Watch CBS News

Wisch: Is DePaul's New Arena A Win For The Students?

By Dave Wischnowsky –

(CBS) So, DePaul's proposed new basketball arena – barring overruns – won't actually cost the $300 million that was reported earlier this week.

That's good to hear.

However, the 10,000-seat venue located near McCormick Place still will cost about $173 million – barring overruns – and public taxpayer money will indeed be used to help pay for much of a facility that will largely benefit a private university.

That's not as good to hear. Especially when we don't know who will pay for overruns.

Or, rather, that we do.

In any case, however, the question of who ultimately foots the bill isn't the one I'm interested in delving into today. Rather, it's this: Is DePaul's new arena actually a good thing for its students?

On one hand, in terms of proximity, it certainly isn't a worse thing for them than the Blue Demons men's basketball team playing its games in Rosemont, which is 15 miles of snarling traffic away from the school's Lincoln Park campus.

Last June, for a story for ChicagoSide entitled "Dear DePaul: It's Time To Bring Big-Time College Basketball Back To Chicago," I visited the school's Lincoln Park campus to ask students about just how much not having hoops played near their dorms dampened their enthusiasm.

The answer: A lot.

Danny DeCicco, a 21-year-old DePaul junior – and big basketball fan – told me, "I've been to one game. In three years." He and his friend Joe Laskero, a 22-year-old senior, explained that most DePaul students simply don't have the time, let alone the interest, to take the school's free student fan bus all the way out to Allstate Arena in Rosemont – especially to watch a bad basketball team.

"People joke about it," Laskero said. "They joke all the time how no one goes to games."

But, Laskero also added, students would if DePaul played its games closer to campus, saying: "There would definitely be a better fan culture.

On that topic, during Thursday's unveiling of the plans for DePaul's new city arena, athletic director Jean Lenti Ponsetto said, "Major colleges and universities the size of DePaul have spectacular facilities for their student athletes and for their students on campus. From that perspective, we're probably a little bit behind."

But with this proposed new arena, DePaul still won't have that kind of facility on its campus. And doesn't that still leave its students "a little bit behind" – or, perhaps, a lot?

According to the Regional Transit Authority's "Trip Planner" website, it's still as much as a 43-minute trip from the heart of DePaul's campus to McCormick Place. That includes riding the CTA Red Line 4.6 miles south to the Roosevelt stop and then either walking or catching a bus to cover the 1.1 mile distance from there. That's still no small jaunt – especially near the lakefront in the dead of a Chicago winter, which is when most of the basketball games will be played.

Nevertheless, DePaul student body president Caroline Winsett on Thursday told Danny Ecker of Crain's Chicago that she thinks "the flexibility in being able to access this facility is better.
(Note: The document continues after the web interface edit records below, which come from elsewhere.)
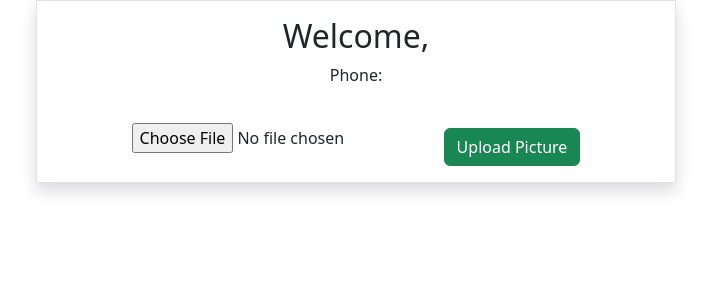
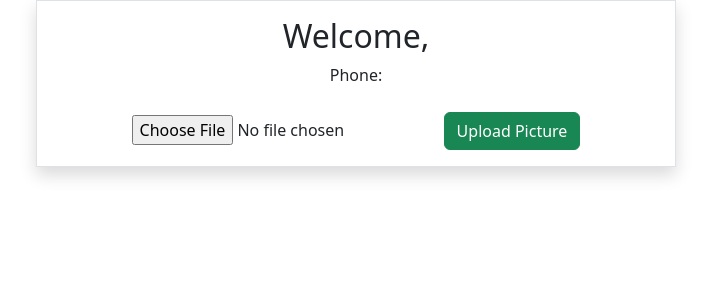
Before and after one commit to devtescode/Opay_Frontend, a React (Vite) app: page /upload in a window 1280 px wide. Shown: the top 300 px of the page, without its empty margins (284-995 px from the left). Built offline with nearby package versions, Linux system fonts and the light colour scheme.

Commit message:
update profile

```diff
--- a/src/assets/components/Uploadpicture/Uploadpicture.jsx
+++ b/src/assets/components/Uploadpicture/Uploadpicture.jsx
@@ -79,7 +79,7 @@ const Uploadpicture = () => {
 
                 <div style={{ marginTop: '25px' }}>
                     <input type="file" onChange={(e) => setFile(e.target.files[0])} />
-                    <button className='mt-3 btn btn-success' onClick={handleUpload} disabled={loading}>
+                    <button className='mt-sm-0 mt-3 btn btn-success' onClick={handleUpload} disabled={loading}>
                         {loading ? 'Uploading...' : 'Upload Picture'}
                     </button>
                 </div>
```
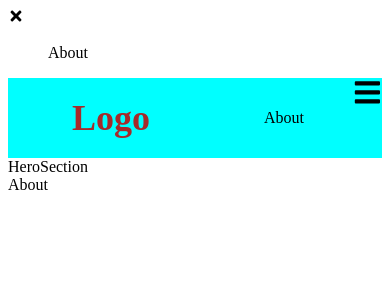
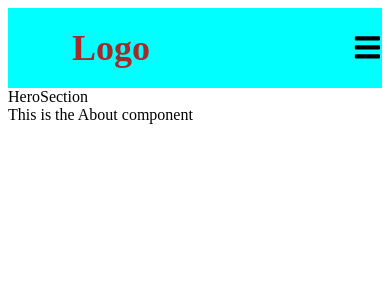
Before and after one commit to davrope/financial-app, a React (Create React App) app in the folder client/: page / in a window 390 px wide. Shown: the top 300 px of the page. Built offline with nearby package versions, Linux system fonts and the light colour scheme; the HTML template or start-up script is replaced by a standard one.

Commit message:
Styles for navbar and sidebar

```diff
--- a/client/package.json
+++ b/client/package.json
@@ -12,6 +12,7 @@
     "react-router-dom": "^6.2.2",
     "react-scripts": "5.0.0",
     "react-scroll": "^1.8.5",
+    "styled-components": "^5.3.3",
     "web-vitals": "^2.1.4"
   },
   "scripts": {
--- a/client/src/components/About.js
+++ b/client/src/components/About.js
@@ -2,7 +2,7 @@ import React from 'react'
 
 const About = () => {
   return (
-    <div className='about'>About</div>
+    <div className='about'>This is the About component</div>
   )
 }
 
--- a/client/src/components/Sidebar.js
+++ b/client/src/components/Sidebar.js
@@ -1,22 +1,40 @@
 import React from 'react'
 import {FaTimes} from 'react-icons/fa';
 import {Link as LinkScroll} from 'react-scroll';
+import styled from 'styled-components';
+import styles from '../styles/sidebar.module.css';
 
 const Sidebar = ({isOpen, toggle}) => {
   return (
-    <aside isOpen = {isOpen} onClick={toggle}>
-      <div className='icon' onClick={toggle}>
-        <FaTimes/>
+    <SidebarContainer isOpen = {isOpen} onClick={toggle}>
+      <div className={styles.icon} onClick={toggle}>
+        <FaTimes className={styles.closeIcon}/>
       </div>
-      <div className='sidebar-wrapper'>
-        <ul className='sidebar-menu'>
-          <LinkScroll to ="about" onClick= {toggle}>
+      <div className={styles.wrapper}>
+        <ul className={styles.menu}>
+          <LinkScroll className = {styles.linkS} to ="about" onClick= {toggle}>
             About
           </LinkScroll>
         </ul>
       </div>
-    </aside>
+    </SidebarContainer>
   )
 }
 
 export default Sidebar
+
+const SidebarContainer = styled.aside`
+    position: fixed;
+    z-index:999;
+    width: 100%;
+    height: 100%;
+    background: #0d0d0d;
+    display: grid;
+    align-items: center;
+    top: 0;
+    left: 0;
+    transition: 0.3s ease-in-out;
+    opacity: ${({isOpen})=>(isOpen ? '100%': '0')} ;
+    top:${({isOpen})=>(isOpen ? '0%': '-100%')} ;
+
+`
--- a/client/src/styles/navbar.module.css
+++ b/client/src/styles/navbar.module.css
@@ -79,15 +79,18 @@
 @media screen and (max-width: 786px) {
     .mobileIcon{
         display: block;
-        position: absolute;
+        position:absolute;
+        height: 100%;
         top: 0;
         right: 0;
         transform: translate (-100%, 60%);
         font-size: 1.8rem;
         cursor: pointer;
+
+        margin-top: 25px;
     }
 
-    .navMenu .navButton{
+    .navMenu{
         display: none;
     }
 }
--- /dev/null
+++ b/client/src/styles/sidebar.module.css
@@ -0,0 +1,52 @@
+.wrapper.icon{
+    color:white;
+}
+
+.menu{
+    display: grid;
+    grid-template-columns: 1fr;
+    grid-template-rows: repeat(6, 80px);
+    text-align: center;
+    padding-left: 0%;
+    /* width: 100% */
+    /* object-fit: contain; */
+}
+
+.linkS{
+    display: flex;
+    align-items: center;
+    justify-content: center;
+    font-size: 1.5rem;
+    text-decoration: none;
+    list-style: none;
+    transition: 0.2s ease-in-out;
+    color: blueviolet;
+    cursor: pointer;
+
+
+}
+
+@media screen and (max-width: 480px){
+    .menu{
+        grid-template-rows: repeat(6, 60px);
+    }
+}
+
+.linkS:hover{
+    color:green;
+    transition: 0.2s ease-in-out;
+}
+
+.closeIcon{
+    color:white
+}
+
+.icon{
+    position: absolute;
+    top:1.2rem;
+    right: 1.5rem;
+    background:transparent;
+    font-size: 2rem;
+    cursor:pointer;
+    outline:none;
+}
```
Also changed, not shown: 1 other file (tests, documents, lock files or other folders).
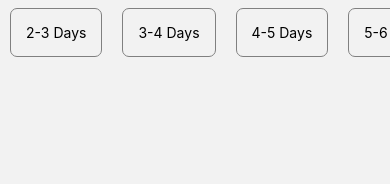
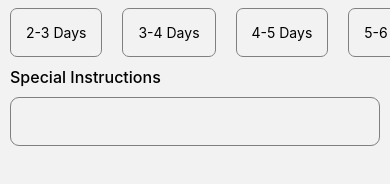
Before and after one commit to CPAD2023/CPAD2023SecATeam08, a React Native app: screen /PickUp in a window 390 px wide. Shown: the part 350-534 px from the top of the page. Built offline with nearby package versions, Linux system fonts and the light colour scheme; no server answers.

Commit message:
SPECIAL INSTRUCTION Change

```diff
--- a/screens/PickUpScreen.js
+++ b/screens/PickUpScreen.js
@@ -5,7 +5,7 @@ import { useSelector } from "react-redux";
 import { useNavigation } from "@react-navigation/native";
 
 const PickUpScreen = () => {
-    const [selectedDate, setSelectedDate] = useState("");
+  const [selectedDate, setSelectedDate] = useState("");
   const cart = useSelector((state) => state.cart.cart);
   const total = cart
     .map((item) => item.quantity * item.price)
@@ -13,6 +13,7 @@ const PickUpScreen = () => {
   const [selectedTime, setSelectedTime] = useState([]);
   const [delivery, setDelivery] = useState([]);
   const [address, setAddress] = useState("");
+  const [specialInstructions, setSpecialInstructions] = useState("");
   const deliveryTime = [
     {
       id: "0",
@@ -188,6 +189,19 @@ const PickUpScreen = () => {
             </Pressable>
           ))}
         </ScrollView>
+        <Text style={{ fontSize: 16, fontWeight: "500", marginHorizontal: 10 }}>
+          Special Instructions
+        </Text>
+        <TextInput
+          style={{
+            padding: 15,
+            borderColor: "gray",
+            borderWidth: 0.7,
+            borderRadius: 9,
+            margin: 10,
+          }}
+          onChangeText={(text) => setSpecialInstructions(text)}
+        />
       </SafeAreaView>
      {total === 0 ? null : (
         <Pressable
```
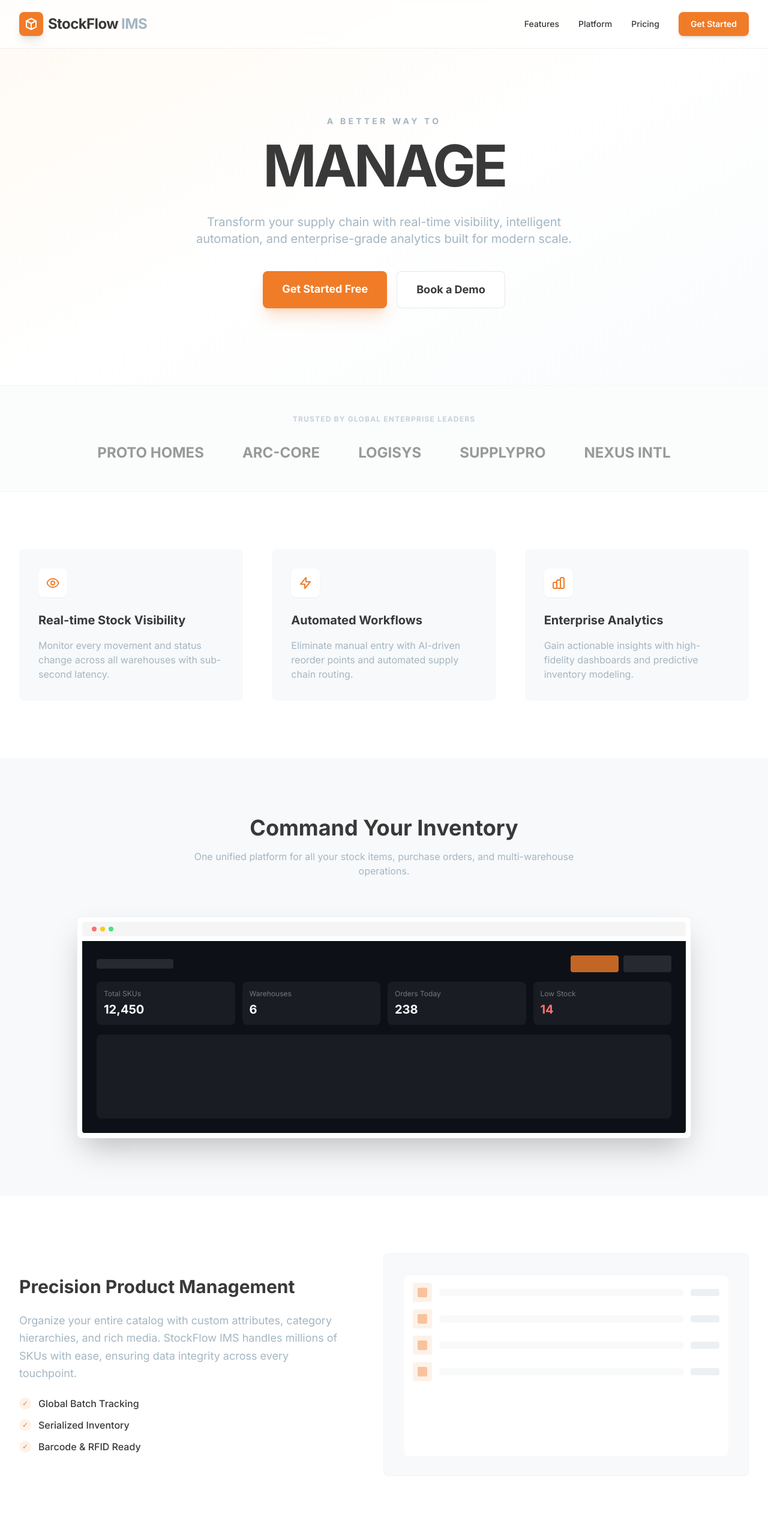
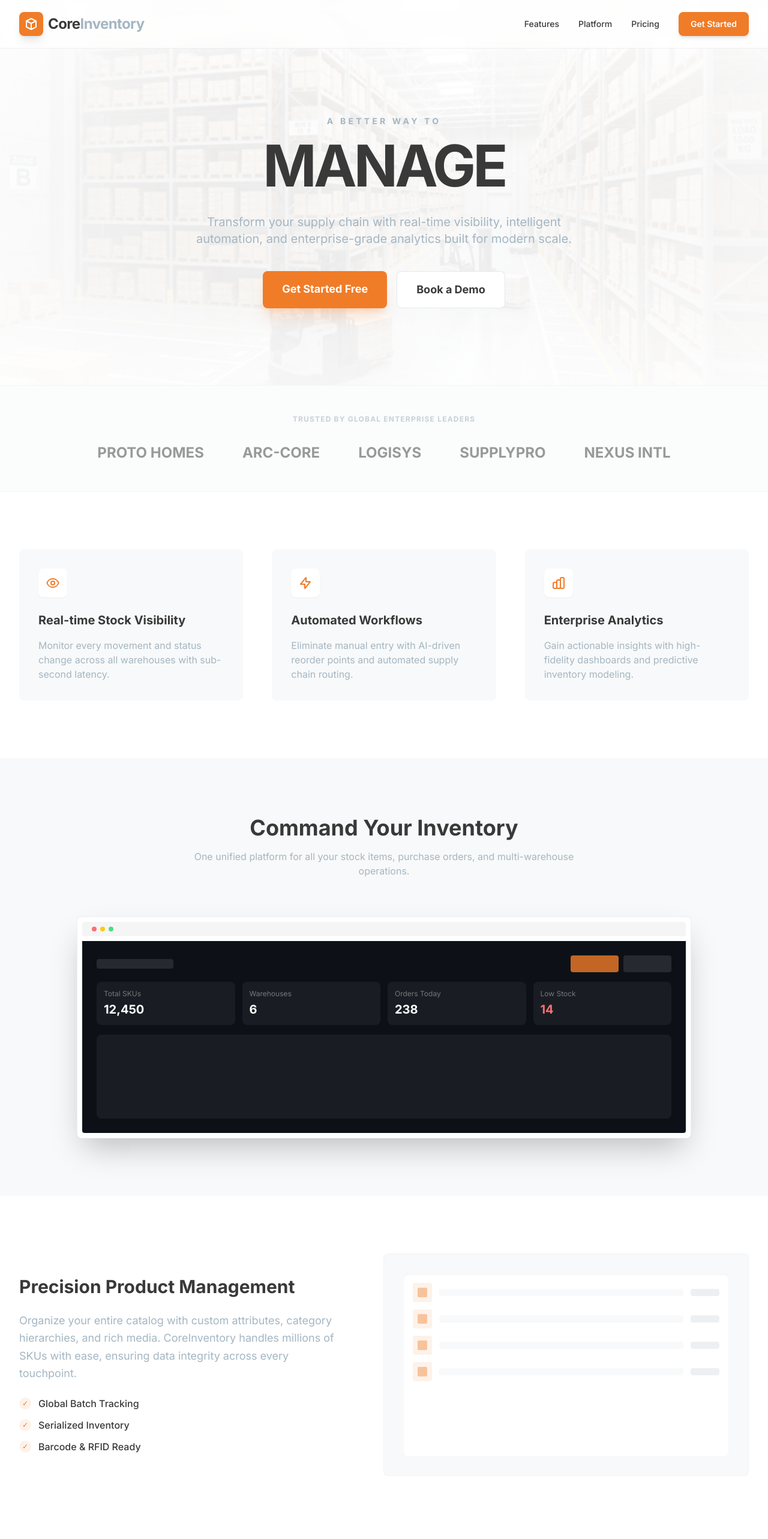
Before and after one commit to Abhi-1100/Inventory-Management-System, a Next.js app: page /landing in a window 1280 px wide. Shown: the top 2566 px of the page at 60% size. Built offline with nearby package versions, Linux system fonts and the light colour scheme.

Commit message:
feat: implement initial landing page with hero, features, product showcase, and core layout components.

```diff
--- a/src/app/landing/page.js
+++ b/src/app/landing/page.js
@@ -19,7 +19,7 @@ export default function LandingPage() {
               </svg>
             </div>
             <span className="text-2xl font-extrabold tracking-tight text-[#393939]">
-              StockFlow <span className="text-[#A4B6C2]">IMS</span>
+              Core<span className="text-[#A4B6C2]">Inventory</span>
             </span>
           </div>
 
@@ -45,10 +45,22 @@ export default function LandingPage() {
 
       <main>
         {/* ── Hero ── */}
-        <section className="relative pt-32 pb-20 lg:pt-48 lg:pb-32 overflow-hidden">
-          {/* dim background image */}
+        <section className="relative pt-32 pb-20 lg:pt-48 lg:pb-32 overflow-hidden bg-white">
+          {/* Dimmed background image — exactly like reference design (~8% opacity) */}
           <div className="absolute inset-0 z-0">
-            <div className="w-full h-full bg-gradient-to-br from-orange-50 via-white to-slate-50 opacity-70" />
+            <img
+              src="/hero-bg.png"
+              alt=""
+              aria-hidden="true"
+              className="w-full h-full object-cover"
+              style={{ opacity: 0.08 }}
+            />
+            {/* Soft white vignette so edges fade cleanly */}
+            <div className="absolute inset-0"
+              style={{
+                background: 'radial-gradient(ellipse at center, rgba(255,255,255,0) 40%, rgba(255,255,255,0.85) 100%)'
+              }}
+            />
           </div>
 
           <div className="max-w-7xl mx-auto px-4 sm:px-6 lg:px-8 relative z-10 text-center">
@@ -199,7 +211,7 @@ export default function LandingPage() {
                 <h3 className="text-3xl font-bold mb-6">Precision Product Management</h3>
                 <p className="text-[#A4B6C2] text-lg leading-relaxed mb-6">
                   Organize your entire catalog with custom attributes, category hierarchies, and rich media.
-                  StockFlow IMS handles millions of SKUs with ease, ensuring data integrity across every touchpoint.
+                  CoreInventory handles millions of SKUs with ease, ensuring data integrity across every touchpoint.
                 </p>
                 <ul className="space-y-3">
                   {['Global Batch Tracking', 'Serialized Inventory', 'Barcode & RFID Ready'].map(item => (
@@ -345,7 +357,7 @@ export default function LandingPage() {
           <div className="max-w-7xl mx-auto px-4 sm:px-6 lg:px-8 text-center relative z-10">
             <h2 className="text-4xl md:text-5xl font-black mb-8">Ready to optimize your inventory?</h2>
             <p className="text-[#A4B6C2] text-xl mb-12 max-w-2xl mx-auto">
-              Join 500+ global enterprises using StockFlow IMS to power their supply chain.
+              Join 500+ global enterprises using CoreInventory to power their supply chain.
             </p>
             <div className="flex flex-col sm:flex-row justify-center gap-4">
               <Link href="/login"
@@ -374,7 +386,7 @@ export default function LandingPage() {
                       strokeLinecap="round" strokeLinejoin="round" strokeWidth="2" />
                   </svg>
                 </div>
-                <span className="text-xl font-bold tracking-tight text-[#393939]">StockFlow IMS</span>
+                <span className="text-xl font-bold tracking-tight text-[#393939]">CoreInventory</span>
               </div>
               <p className="text-[#A4B6C2] text-sm leading-relaxed">
                 Leading-edge inventory management for modern enterprises. Built for speed, scale, and accuracy.
@@ -413,7 +425,7 @@ export default function LandingPage() {
           </div>
 
           <div className="pt-8 border-t border-[#A4B6C2]/10 flex flex-col md:flex-row justify-between items-center gap-4">
-            <p className="text-[#A4B6C2] text-xs">© 2026 StockFlow Systems International. All rights reserved.</p>
+            <p className="text-[#A4B6C2] text-xs">© 2026 CoreInventory. All rights reserved.</p>
             <div className="flex gap-6">
               <a className="text-[#A4B6C2] hover:text-accent transition-colors" href="#">
                 <svg className="w-5 h-5" fill="currentColor" viewBox="0 0 24 24">
--- a/src/app/layout.js
+++ b/src/app/layout.js
@@ -2,7 +2,7 @@ import './globals.css';
 
 export const metadata = {
   title: 'CoreInventory',
-  description: 'Modern Inventory Management System',
+  description: 'CoreInventory - Modern Inventory Management System',
 };
 
 export default function RootLayout({ children }) {
--- a/src/components/layout/Navbar.jsx
+++ b/src/components/layout/Navbar.jsx
@@ -84,7 +84,7 @@ export default function Navbar() {
             <div className="text-right hidden sm:block">
               <p className="text-sm font-bold truncate transition-colors" style={{ color: '#393939' }}>{displayName}</p>
               <p className="text-[10px] uppercase tracking-wider font-bold truncate" style={{ color: '#A4B6C2' }}>
-                ADMIN ID: {user?.id ? `SF-${user.id}` : 'SF-DEMO'}
+                ADMIN ID: {user?.id ? `CI-${user.id}` : 'CI-DEMO'}
               </p>
             </div>
             <div
--- a/src/components/layout/Sidebar.jsx
+++ b/src/components/layout/Sidebar.jsx
@@ -40,7 +40,7 @@ export default function Sidebar() {
           style={{ backgroundColor: '#F27D21' }}>
           <Boxes size={18} className="text-white" />
         </div>
-        <h1 className="font-extrabold text-lg tracking-tight" style={{ color: '#1a1a1a' }}>STOCKFLOW</h1>
+        <h1 className="font-extrabold text-lg tracking-tight" style={{ color: '#1a1a1a' }}>CoreInventory</h1>
       </div>
 
       {/* Nav */}
```
Also changed, not shown: public/hero-bg.png (added).
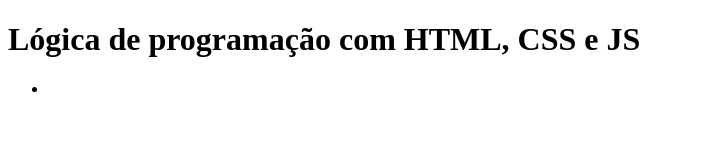
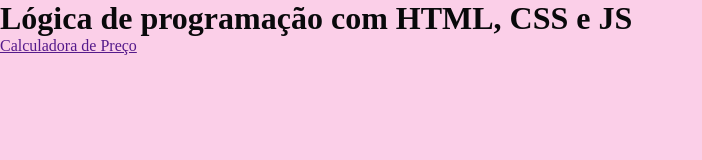
Before and after one commit to gabriela1607/atividade11, a plain HTML site: page index.html in a window 1280 px wide. Shown: the whole page, without its empty margins (0-702 px from the left). Drawn offline with Linux system fonts and the light colour scheme.

Commit message:
style:css reset and backgroud change

```diff
--- a/index.html
+++ b/index.html
@@ -3,6 +3,7 @@
 <head>
     <meta charset="UTF-8">
     <meta name="viewport" content="width=device-width, initial-scale=1.0">
+    <link rel="stylesheet" href="./style.css">
     <title>Atividade 11</title>
 </head>
 <body>
@@ -13,7 +14,7 @@
     <nav>
         <ul>
             <li>
-                <a href=""></a>
+                <a href="">Calculadora de Preço</a>
             </li>
         </ul>
     </nav>
--- a/style.css
+++ b/style.css
@@ -0,0 +1,15 @@
+ * {
+    margin: 0;
+    padding: 0;
+    box-sizing: border-box;
+ }
+
+:root {
+    --main-backgroud:#fbcfe8;
+    --text-color:#09090b;
+}
+
+body {
+    background-color: var(--main-backgroud);
+    color: var(--text-color);
+}
```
You can come after class and take the train or cab or bike as opposed to the venue to the north [Allstate Arena], which is trickier at times."

She may be right, although I don't see many students biking from Lincoln Park to the South Loop in January and February.

On Thursday, Chicago Tribune columnist John Kass wrote about the new DePaul arena that "Students would have to take public transportation or drive, and then shell out cash to park. United Center owners Jerry Reinsdorf and Rocky Wirtz offered to let DePaul play on the West Side for free. DePaul turned them down."

Kass added, "There is an alternative. Last year, DePaul was looking at the roughly 22-acre Finkl & Sons Co. site in Lincoln Park. DePaul students wouldn't have to drive. They could walk. The rest of us could take the 'L.'"

But, he wrote, Ald. Michele Smith, 43rd, doesn't like the idea, commenting, "If you were to say, 'Let's put a stadium over here on Finkl Steel,' and you create some enormous 3,000-place parking lot, I mean, really? Is that the best way to use space? Having it here in Lincoln Park is probably not the right match. We certainly don't want it in the heart of Lincoln Park. It's just too darn crowded here."

Perhaps it is. But that's also, you know, where DePaul actually is.

And while basketball coming back to the city could be a good thing for Chicago, I'm still not sure that the new arena is such a great thing for DePaul's students.

And I can't help but think that in this game of politics, the ball is just being passed over their heads.'

Jeff Pearl
Dave Wischnowsky

If nothing else, Dave Wischnowsky is an Illinois boy. Raised in Bourbonnais, educated at the University of Illinois and bred on sports in the Land of Lincoln, he now resides on Chicago's North Side, just blocks from Wrigley Field. Formerly a reporter and blogger for the Chicago Tribune, Dave currently writes a syndicated column, The Wisch List, which you can check out via his blog at Follow him on Twitter @wischlist and read more of his CBS Chicago blog entries here.

View CBS News In
CBS News App Open
Chrome Safari Continue
Be the first to know
Get browser notifications for breaking news, live events, and exclusive reporting.